Tuesday July 8th
Today was the last day of camp and it started off with Coach Kevin Eastman speaking some truth to the HS players. Coach Eastman is a tremendous coach and a very powerful speaker. With an appropriate barrage of F-bombs, he really spit some honesty to the HS kids and told them some things they didn’t really want to hear, but desperately needed to. He told them they aren’t as good as they think they are, they are not even close to being ready for the NBA, and they need to rid themselves of the “hangers on” who leech their way into their lives. He explained why he believes many of the kids played selfishly the night before. He told them that to this point all people do is kiss their ass and they don’t take getting better serious. His reality check was well received as the kids played much better tonight. I want to reiterate what Coach Eastman did was a very positive thing and he did it because he truly cares about those kids and wants them to develop. After he spoke, Mike Pricopio from ATTACK Athletics gave an equally powerful talk on the reality of the NBA. He showed the kids specific examples of why they can’t take anything for granted. He showed a list of players in the last 10 years who were ranked in the top 100 in HS (many of which were All Americans) that either didn’t get drafted or have already fallen out of the NBA to play overseas. He showed a similar list of guys who were drafted in the 1st round of the NBA draft who met the same fate, are either out of basketball entirely or playing overseas. He then showed a list of guys were ranked much lower in HS (150 through 300) and how successful they have become (many of them are starters in the NBA and all of them are making some serious coin). He showed guys drafted in the 2nd round who are now big time players, like Gilbert Arenas and Michael Redd. His point was clear â€“ just because you are one of the top HS players today doesn’t guarantee you anything. If you don’t continue to work and improve or you get in trouble off the court, you will fall through the cracks and see your dreams fade away. Just to clarify, there is nothing wrong with playing overseas, that is still big time basketball and you can still make a great living… but I think we can all agree, if you are a HS All-American people expect to see you in the NBA.

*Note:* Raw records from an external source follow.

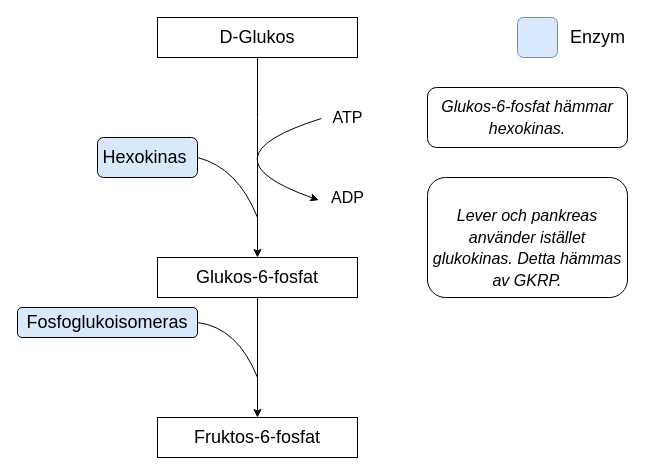
The draw.io diagram Glykolys.drawio in CarlSteiner/Biokemi, before the edit. Source tidied: cells renumbered, new cells numbered last; positions are measured from the earlier drawing's top-left corner, leaving out a move shared by most shapes. Both pictures are drawn from the tidied source at 100%, with x=0, y=0 at pixel (17, 17).
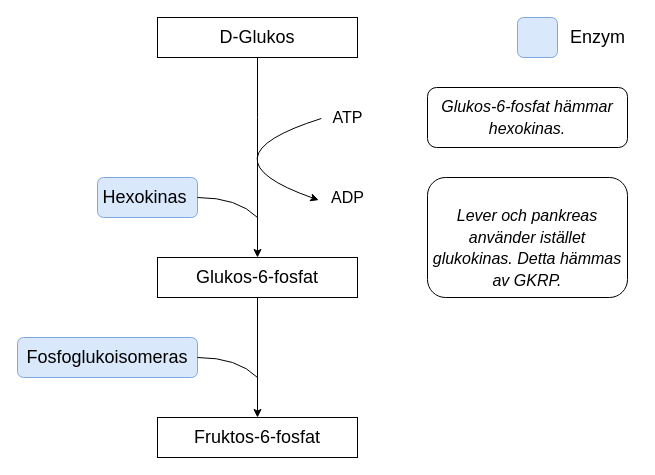
After the change.

The edit, as a diff of the source:
```diff
@@
-    <mxCell id="4" value="Hexokinas&amp;nbsp;" style="rounded=1;whiteSpace=wrap;html=1;align=center;verticalAlign=middle;fontFamily=Helvetica;fontSize=18;fillColor=#dae8fc;labelBackgroundColor=none;strokeColor=default;" parent="1" vertex="1">
-      <mxGeometry x="80" y="120" width="100" height="40" as="geometry" />
+    <mxCell id="4" value="Hexokinas&amp;nbsp;" style="rounded=1;whiteSpace=wrap;html=1;align=center;verticalAlign=middle;fontFamily=Helvetica;fontSize=18;fillColor=#dae8fc;labelBackgroundColor=none;strokeColor=#7EA6E0;" parent="1" vertex="1">
+      <mxGeometry x="80" y="160" width="100" height="40" as="geometry" />
     </mxCell>
@@
-    <mxCell id="11" value="Fosfoglukoisomeras" style="text;html=1;align=center;verticalAlign=middle;whiteSpace=wrap;rounded=1;fontFamily=Helvetica;fontSize=18;labelBackgroundColor=none;strokeColor=light-dark(#000000, #5c79a3);fillColor=#dae8fc;glass=0;shadow=0;" parent="1" vertex="1">
-      <mxGeometry y="290" width="180" height="30" as="geometry" />
+    <mxCell id="11" value="Fosfoglukoisomeras" style="text;html=1;align=center;verticalAlign=middle;whiteSpace=wrap;rounded=1;fontFamily=Helvetica;fontSize=18;labelBackgroundColor=none;strokeColor=light-dark(#7EA6E0,#5C79A3);fillColor=#dae8fc;glass=0;shadow=0;" parent="1" vertex="1">
+      <mxGeometry y="320" width="180" height="40" as="geometry" />
     </mxCell>
-    <mxCell id="12" style="rounded=1;whiteSpace=wrap;html=1;align=center;verticalAlign=middle;fontFamily=Helvetica;fontSize=18;fillColor=#dae8fc;strokeColor=#6c8ebf;" parent="1" vertex="1">
+    <mxCell id="12" style="rounded=1;whiteSpace=wrap;html=1;align=center;verticalAlign=middle;fontFamily=Helvetica;fontSize=18;fillColor=#dae8fc;strokeColor=#7EA6E0;" parent="1" vertex="1">
       <mxGeometry x="500" width="40" height="40" as="geometry" />
     </mxCell>
@@
     <mxCell id="16" style="endArrow=none;html=1;rounded=0;fontFamily=Helvetica;fontSize=18;fontColor=default;exitX=1;exitY=0.5;exitDx=0;exitDy=0;curved=1;" parent="1" edge="1" source="4">
       <mxGeometry relative="1" as="geometry">
         <mxPoint x="240" y="200" as="targetPoint" />
         <Array as="points">
-          <mxPoint x="220" y="150" />
+          <mxPoint x="220" y="180" />
         </Array>
       </mxGeometry>
     </mxCell>
-    <mxCell id="17" style="endArrow=none;html=1;rounded=0;fontFamily=Helvetica;fontSize=18;fontColor=default;exitX=1;exitY=0.5;exitDx=0;exitDy=0;curved=1;" parent="1" edge="1" source="11">
-      <mxGeometry relative="1" as="geometry">
-        <mxPoint x="240" y="360" as="targetPoint" />
-        <Array as="points">
-          <mxPoint x="220" y="310" />
-        </Array>
-      </mxGeometry>
-    </mxCell>
+    <mxCell id="18" style="endArrow=none;html=1;rounded=0;fontFamily=Helvetica;fontSize=18;fontColor=default;exitX=1;exitY=0.5;exitDx=0;exitDy=0;curved=1;" parent="1" edge="1">
+      <mxGeometry relative="1" as="geometry">
+        <mxPoint x="180" y="340" as="sourcePoint" />
+        <mxPoint x="240" y="360" as="targetPoint" />
+        <Array as="points">
+          <mxPoint x="220" y="340" />
+        </Array>
+      </mxGeometry>
+    </mxCell>
```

Later in the evening, prior to the championship games, LeBron signed autographs for everyone in camp. He is truly a class act and deserves all of the success he has attained. It was in honor and a pleasure to work his Academy and his license plate on his all-white Maybach Benz is right on the money – “KNG OF OH.”

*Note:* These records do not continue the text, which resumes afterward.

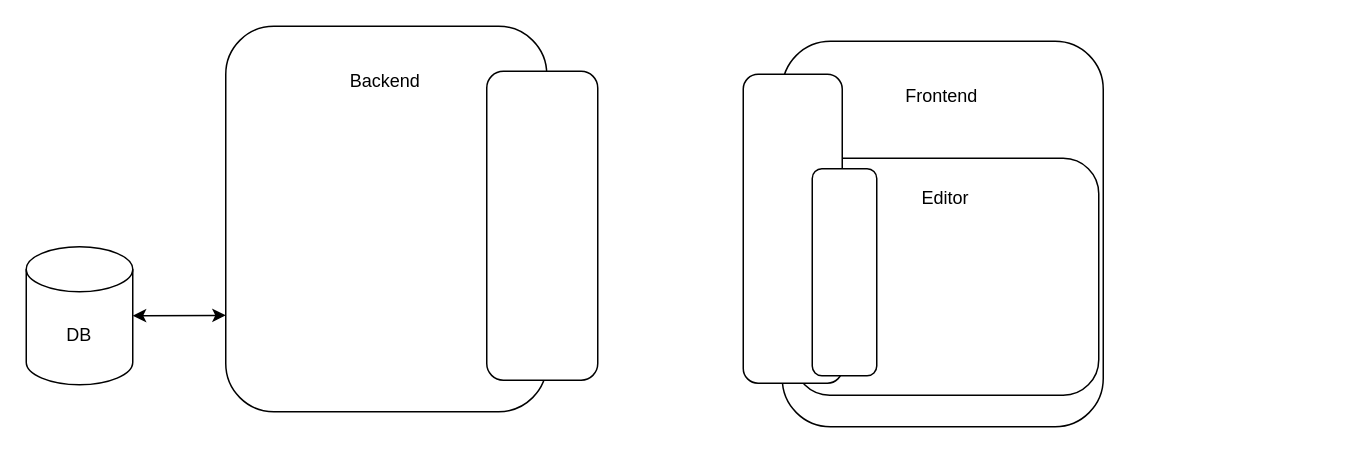
Before: docs/docs/images/architecture.drawio in vulnerability-lookup/vulniverse, a draw.io diagram. Source tidied: cells renumbered, new cells numbered last; positions are measured from the earlier drawing's top-left corner, leaving out a move shared by most shapes. Both pictures are drawn from the tidied source at 150%, with x=0, y=0 at pixel (26, 26).
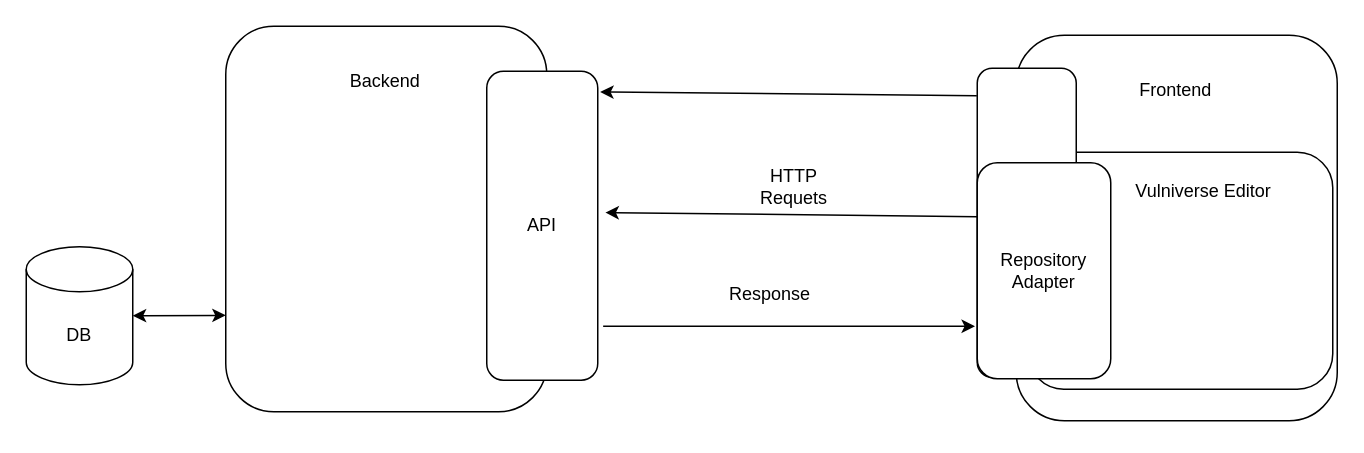
Above is the later version.

Change to the diagram source:
```diff
@@
     <mxCell id="7" style="group;" parent="1" vertex="1">
-      <mxGeometry x="504" y="10" width="214" height="257" as="geometry" />
+      <mxGeometry x="660" y="6" width="214" height="257" as="geometry" />
     </mxCell>
@@
-    <mxCell id="11" value="Editor" style="text;html=1;whiteSpace=wrap;strokeColor=none;fillColor=none;align=center;verticalAlign=middle;rounded=0;" parent="7" vertex="1">
-      <mxGeometry x="37" y="90" width="144" height="30" as="geometry" />
+    <mxCell id="11" value="Vulniverse Editor" style="text;html=1;whiteSpace=wrap;strokeColor=none;fillColor=none;align=center;verticalAlign=middle;rounded=0;" parent="7" vertex="1">
+      <mxGeometry x="53" y="89" width="144" height="30" as="geometry" />
     </mxCell>
@@
-    <mxCell id="13" style="rounded=1;whiteSpace=wrap;html=1;" parent="7" vertex="1">
-      <mxGeometry x="20" y="85" width="43" height="138" as="geometry" />
+    <mxCell id="13" value="Repository&lt;div&gt;Adapter&lt;/div&gt;" style="rounded=1;whiteSpace=wrap;html=1;" parent="7" vertex="1">
+      <mxGeometry x="-26" y="85" width="89" height="144" as="geometry" />
     </mxCell>
-    <mxCell id="14" style="rounded=1;whiteSpace=wrap;html=1;" parent="1" vertex="1">
+    <mxCell id="14" value="API" style="rounded=1;whiteSpace=wrap;html=1;" parent="1" vertex="1">
       <mxGeometry x="307" y="30" width="74" height="206" as="geometry" />
     </mxCell>
+    <mxCell id="15" style="endArrow=classic;html=1;rounded=0;exitX=0;exitY=0.25;exitDx=0;exitDy=0;" parent="1" edge="1" source="13">
+      <mxGeometry relative="1" as="geometry">
+        <mxPoint x="386.1" y="124.2" as="targetPoint" />
+      </mxGeometry>
+    </mxCell>
+    <mxCell id="16" value="HTTP Requets" style="text;html=1;whiteSpace=wrap;strokeColor=none;fillColor=none;align=center;verticalAlign=middle;rounded=0;" parent="1" vertex="1">
+      <mxGeometry x="482" y="92" width="60" height="30" as="geometry" />
+    </mxCell>
+    <mxCell id="17" style="endArrow=classic;html=1;rounded=0;" parent="1" edge="1">
+      <mxGeometry relative="1" as="geometry">
+        <mxPoint x="384.6" y="200" as="sourcePoint" />
+        <mxPoint x="632.5" y="200" as="targetPoint" />
+      </mxGeometry>
+    </mxCell>
+    <mxCell id="18" style="endArrow=classic;html=1;rounded=0;" parent="1" edge="1">
+      <mxGeometry relative="1" as="geometry">
+        <mxPoint x="633.7" y="46.3" as="sourcePoint" />
+        <mxPoint x="382.6" y="43.8" as="targetPoint" />
+      </mxGeometry>
+    </mxCell>
+    <mxCell id="19" value="Response" style="text;html=1;whiteSpace=wrap;strokeColor=none;fillColor=none;align=center;verticalAlign=middle;rounded=0;" parent="1" vertex="1">
+      <mxGeometry x="466" y="164" width="60" height="30" as="geometry" />
+    </mxCell>
```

If you would like to contact me about this blog, my MVP Vertical Jump Training DVD, my training and/or camps and clinics, please email me at Alan@StrongerTeam.com. I will respond as quickly as possible!
Train hard. Train smart.
Alan Stein, CCS, CSCS
Vertical Jump Expert
All photos by Kelly Kline for Nike